If the sought after case/statute isn?t included in Shepard?s, try the following:
The United States Code, the USCA and the USCS (Call No. KF 62) all have popular name tables giving cites for well known (and not so well known ? the Rare Diseases Act of 2002?) statutes. Cites usually include a code cite, a PL No., and a Statutes at Large citation.
The Modern Federal Practice Digest 4th (Call No. KF 127) has an alphabetical table of cases in volumes 100 to 104C, by plaintiff and defendant?s names. Obviously, for earlier periods, use previous series.
West?s Smith-Hurd Illinois Compiled Statutes Annotated has a popular name table in the last volume (R to Z) of the paper bound index. Lexis?s version of the ILCS does not have a popular name table per se, but at the end of Vol. 50, Tables, it includes a ?Cross Reference by Act Short Title to ILCS?,? that effectively achieves the same thing, although not as comprehensively (Call No. KFI 1230).

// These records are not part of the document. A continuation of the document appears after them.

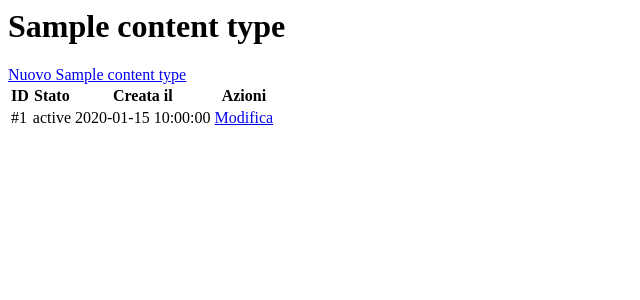
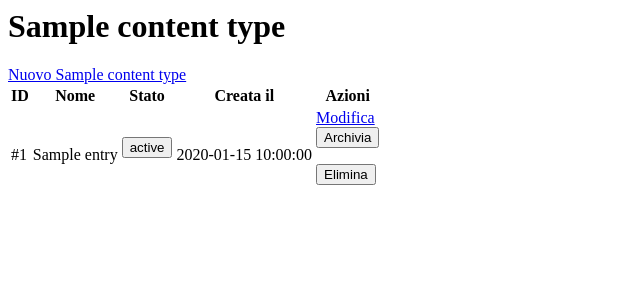
Before and after one commit to raffaele-giga/giga-cms, a PHP site: template views/admin/content-entries/index.php in a window 1280 px wide. Shown: the top 300 px of the page, without its empty margins (0-640 px from the left). Run offline with PHP 8.4, Linux system fonts and the light colour scheme; the template is opened without the code that fills it: most values are stand-ins (such as "Sample title", 1, 10 or a date in 2020); some libraries are stand-ins or nearby versions.

Commit message:
feat(cms): usabilità Gestione contenuti + lifecycle entry + index allineato al cheatsheet
Gestione Content Type: badge Attivo/Disattivo ora cliccabile (era
pulsante separato ridondante); nome (label) modificabile dalla
stessa riga; datalist di suggerimento sui gruppi menu esistenti
(riduce refusi, il campo resta libero); AdminMenuGroupService::
isInUse()/delete() per rimuovere un gruppo solo se non più
referenziato da alcun Content Type (doppio controllo server-side,
non solo assenza del pulsante in UI).

Lifecycle entry (draft/published/archived, Service già pronto da
prima — solo mai collegato a una UI): badge di stato cliccabile per
draft/published (stesso pattern del toggle Content Type), azione
"Archivia" separata ed esplicita per la transizione terminale.

content-entries/index.php riallineato a CHEATSHEET-giga-admin-shell.md:
azioni sempre con icona (fa-pen/fa-box-archive/fa-trash, convenzione
wos-pro), stato risolto via mappa-array non match(), nuova colonna
Nome (risoluzione del campo 'text' rappresentativo via sottoquery
correlata — non LEFT JOIN diretta, per evitare la duplicazione riga
su field translatable con più lingue in content_entry_values), nuova
azione Elimina (soft delete, già esistente a livello Service, mai
collegata).

Co-Authored-By: Claude Sonnet 5 <noreply@anthropic.com>

```diff
--- a/src/Services/ContentEntryService.php
+++ b/src/Services/ContentEntryService.php
@@ -52,7 +52,7 @@ class ContentEntryService
         return $entry;
     }
 
-    public function getPaginated(int $contentTypeId, int $page, int $perPage, array $filters = []): array
+    public function getPaginated(int $contentTypeId, int $page, int $perPage, array $filters = [], ?int $labelFieldId = null): array
     {
         $page    = max(1, $page);
         $perPage = in_array($perPage, [10, 15, 25, 50]) ? $perPage : 15;
@@ -60,7 +60,7 @@ class ContentEntryService
         $total      = $this->entryRepository->countAll($contentTypeId, $filters);
         $totalPages = $total > 0 ? (int) ceil($total / $perPage) : 1;
         $page       = min($page, $totalPages);
-        $entries    = $this->entryRepository->findPaginated($contentTypeId, $page, $perPage, $filters);
+        $entries    = $this->entryRepository->findPaginated($contentTypeId, $page, $perPage, $filters, $labelFieldId);
 
         return [
             'entries'    => $entries,
--- a/views/admin/content-entries/index.php
+++ b/views/admin/content-entries/index.php
@@ -5,10 +5,22 @@
  * ricerca/filtro/colonna dati custom, solo id/stato/data + link edit.
  *
  * @var array  $contentType  da ContentTypeService (id, slug, label, label_singular)
- * @var array  $entries      da ContentEntryService::getPaginated()['entries']
+ * @var array  $entries      da ContentEntryService::getPaginated()['entries'] —
+ *                            ogni riga include status_key ('draft'/'published'/'archived')
+ *                            e entry_label (nome rappresentativo, può essere null)
  * @var string $typeSlug
  * @var array  $ui
  */
+$csrf = htmlspecialchars($_SESSION['csrf_token'] ?? '', ENT_QUOTES, 'UTF-8');
+
+// Mappa esplicita, non match(): stato non riconosciuto (caso limite, non
+// dovrebbe verificarsi con i 3 status di sistema attuali) ricade sul
+// fallback badge_neutral con la label grezza dal DB, mai un errore.
+$statusStyles = [
+    'draft'     => ['cls' => 'badge_neutral', 'label' => 'Draft'],
+    'published' => ['cls' => 'badge_success', 'label' => 'Published'],
+    'archived'  => ['cls' => 'badge_neutral', 'label' => 'Archived'],
+];
 ?>
 
 <div class="flex items-center justify-between mb-4">
@@ -24,6 +36,7 @@
             <thead>
                 <tr class="<?= $ui['thead_row'] ?>">
                     <th class="<?= $ui['th'] ?>">ID</th>
+                    <th class="<?= $ui['th'] ?>">Nome</th>
                     <th class="<?= $ui['th'] ?>">Stato</th>
                     <th class="<?= $ui['th'] ?>">Creata il</th>
                     <th class="<?= $ui['th_right'] ?>">Azioni</th>
@@ -32,18 +45,49 @@
             <tbody class="<?= $ui['tbody'] ?>">
                 <?php if (empty($entries)): ?>
                     <tr>
-                        <td colspan="4" class="<?= $ui['td'] ?>">Nessuna entry ancora.</td>
+                        <td colspan="5" class="<?= $ui['td'] ?>">Nessuna entry ancora.</td>
                     </tr>
                 <?php endif; ?>
                 <?php foreach ($entries as $entry): ?>
+                    <?php $status = $statusStyles[$entry['status_key']] ?? ['cls' => 'badge_neutral', 'label' => $entry['status_label']]; ?>
                     <tr class="<?= $ui['tr'] ?>">
-                        <td class="<?= $ui['td_strong'] ?>">#<?= (int) $entry['id'] ?></td>
-                        <td class="<?= $ui['td'] ?>"><?= htmlspecialchars((string) ($entry['status_key'] ?? ''), ENT_QUOTES, 'UTF-8') ?></td>
+                        <td class="<?= $ui['td'] ?>">#<?= (int) $entry['id'] ?></td>
+                        <td class="<?= $ui['td_strong'] ?>">
+                            <?php $label = trim((string) ($entry['entry_label'] ?? '')); ?>
+                            <?= $label !== '' ? htmlspecialchars($label, ENT_QUOTES, 'UTF-8') : '#' . (int) $entry['id'] ?>
+                        </td>
+                        <td class="<?= $ui['td'] ?>">
+                            <?php if ($entry['status_key'] === 'archived'): ?>
+                                <!-- is_terminal: nessuna azione di ripristino in questo blocco, fuori scope -->
+                                <span class="<?= $ui[$status['cls']] ?>"><?= htmlspecialchars($status['label'], ENT_QUOTES, 'UTF-8') ?></span>
+                            <?php else: ?>
+                                <form method="POST" action="<?= BASE_URL ?>/admin/content/<?= htmlspecialchars($typeSlug, ENT_QUOTES, 'UTF-8') ?>/<?= (int) $entry['id'] ?>/toggle-status">
+                                    <input type="hidden" name="csrf_token" value="<?= $csrf ?>">
+                                    <button type="submit" class="<?= $ui[$status['cls']] ?> cursor-pointer">
+                                        <?= htmlspecialchars($status['label'], ENT_QUOTES, 'UTF-8') ?>
+                                    </button>
+                                </form>
+                            <?php endif; ?>
+                        </td>
                         <td class="<?= $ui['td'] ?>"><?= htmlspecialchars((string) ($entry['created_at'] ?? ''), ENT_QUOTES, 'UTF-8') ?></td>
-                        <td class="<?= $ui['td'] ?> text-right">
+                        <td class="<?= $ui['td'] ?> flex items-center justify-end gap-2">
                             <a href="<?= BASE_URL ?>/admin/content/<?= htmlspecialchars($typeSlug, ENT_QUOTES, 'UTF-8') ?>/<?= (int) $entry['id'] ?>/edit" class="<?= $ui['btn_ghost_sm'] ?>">
-                                Modifica
+                                <i class="fas fa-pen text-xs"></i> Modifica
                             </a>
+                            <?php if ($entry['status_key'] !== 'archived'): ?>
+                                <form method="POST" action="<?= BASE_URL ?>/admin/content/<?= htmlspecialchars($typeSlug, ENT_QUOTES, 'UTF-8') ?>/<?= (int) $entry['id'] ?>/archive">
+                                    <input type="hidden" name="csrf_token" value="<?= $csrf ?>">
+                                    <button type="submit" class="<?= $ui['btn_warning'] ?>">
+                                        <i class="fas fa-box-archive text-xs"></i> Archivia
+                                    </button>
+                                </form>
+                            <?php endif; ?>
+                            <form method="POST" action="<?= BASE_URL ?>/admin/content/<?= htmlspecialchars($typeSlug, ENT_QUOTES, 'UTF-8') ?>/<?= (int) $entry['id'] ?>/delete">
+                                <input type="hidden" name="csrf_token" value="<?= $csrf ?>">
+                                <button type="submit" class="<?= $ui['btn_danger'] ?>">
+                                    <i class="fas fa-trash text-xs"></i> Elimina
+                                </button>
+                            </form>
                         </td>
                     </tr>
                 <?php endforeach; ?>
```
Also changed, not shown: src/Repositories/ContentEntryRepository.php (+31 -5 lines), src/Services/AdminMenuGroupService.php (+21 -0 lines), src/Services/ContentEntryFormService.php (+19 -0 lines), views/admin/content-types/index.php (+38 -18 lines).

The Illinois Digest 2d (Call No. KFI 1257 .W41) has a complete table of cases, again by plaintiff and defendant, in volumes 52 to 59 of the set.
For statutes, the Shepard?s set is our best, and mostly only recourse, other than with respect to the other states whose statutes we still carry. Most have popular name tables as per the West ILCS. For cases, again, Shepard?s is the first choice. If recourse to it doesn?t avail, it may be necessary to access the dreaded Decennial Digest Table of Cases (most current is the 11th, up through 2001), going back in time in previous Decennials, and forward in the 11th General Digest, until the relevant set is found (Call No. KF 141 .G46).
Prepared by C. Frederick LeBaron, Jr., 8/05.